To a former PSN President, Olumide Akintayo, the poor state of drug regulation in Nigeria today has generated major challenges including falsified medicines and drug abuse. This twin evil, he said, has become huge public health menace in Nigeria.
Akintayo said some of the major reasons Nigeria remains extremely vulnerable remains the poor structuring of the principal regulatory agencies involved in drug distribution in terms of financial and logistical needs. He said NAFDAC and PCN suffer varying degrees of the reflected challenges.
The pharmacist explained: “On paper NAFDAC appears well funded but it can do with more. Government intelligence framework needs to be deployed to assist NAFDAC logistics operations in cracking the network of drug fakers in their countries of origin. The factories where death potions are synthesized internationally and locally need to be blacklisted.
“Those players who circumvent the officially designated ports of entry for drugs, which often times are the avenue for influx of fakes must face maximum sanctions.
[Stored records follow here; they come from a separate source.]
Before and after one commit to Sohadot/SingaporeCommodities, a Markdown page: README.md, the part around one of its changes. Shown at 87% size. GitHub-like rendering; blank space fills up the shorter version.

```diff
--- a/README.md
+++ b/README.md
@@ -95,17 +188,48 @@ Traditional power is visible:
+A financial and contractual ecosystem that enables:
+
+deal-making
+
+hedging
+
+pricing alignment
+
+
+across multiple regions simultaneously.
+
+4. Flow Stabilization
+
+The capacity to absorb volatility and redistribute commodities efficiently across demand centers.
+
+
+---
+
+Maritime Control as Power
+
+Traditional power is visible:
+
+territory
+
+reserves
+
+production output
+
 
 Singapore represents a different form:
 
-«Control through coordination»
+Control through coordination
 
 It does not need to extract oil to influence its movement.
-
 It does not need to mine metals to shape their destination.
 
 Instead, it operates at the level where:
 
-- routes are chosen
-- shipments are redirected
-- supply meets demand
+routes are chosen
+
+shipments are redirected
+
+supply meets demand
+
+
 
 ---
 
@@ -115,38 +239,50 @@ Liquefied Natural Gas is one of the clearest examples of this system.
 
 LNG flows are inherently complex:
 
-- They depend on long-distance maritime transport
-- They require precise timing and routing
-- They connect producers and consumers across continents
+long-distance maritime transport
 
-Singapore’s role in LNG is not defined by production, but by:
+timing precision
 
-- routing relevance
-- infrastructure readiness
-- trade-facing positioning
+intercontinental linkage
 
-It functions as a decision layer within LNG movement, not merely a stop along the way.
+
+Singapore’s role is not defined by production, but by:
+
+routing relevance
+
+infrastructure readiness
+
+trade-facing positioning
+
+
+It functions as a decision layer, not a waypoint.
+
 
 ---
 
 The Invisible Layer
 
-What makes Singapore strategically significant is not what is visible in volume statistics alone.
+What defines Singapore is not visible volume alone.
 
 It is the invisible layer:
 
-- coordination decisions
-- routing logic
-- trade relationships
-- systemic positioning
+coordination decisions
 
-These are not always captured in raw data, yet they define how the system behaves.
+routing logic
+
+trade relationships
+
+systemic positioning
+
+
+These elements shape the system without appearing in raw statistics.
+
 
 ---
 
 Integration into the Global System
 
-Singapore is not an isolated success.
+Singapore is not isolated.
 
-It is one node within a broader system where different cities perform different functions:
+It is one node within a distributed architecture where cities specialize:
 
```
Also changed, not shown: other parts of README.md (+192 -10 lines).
“As for PCN, funding and poor logistics have endured since 1958. PCN cannot even afford a full complement of inspectors of its own this it relies on State Ministries of health and other part time inspectors for very salient statutory responsibilities.
“The result is despite more proactive efforts of Registrar of the PCN, it has been and will continue to be a herculean task to redress the unprecedentedly high levels of unlicensed drug premises in our country. These unlicensed premises which abound in a million range remains the special purpose vehicle that facilitates unconditional and unrestricted access to drugs in Nigeria.
In view of this scenario you will logically welcome consumers into the world of drug abuse and falsified drugs.”
Akintayo said for the PCN to excel the only pragmatic approach is to give assent to the PCN bill immediately.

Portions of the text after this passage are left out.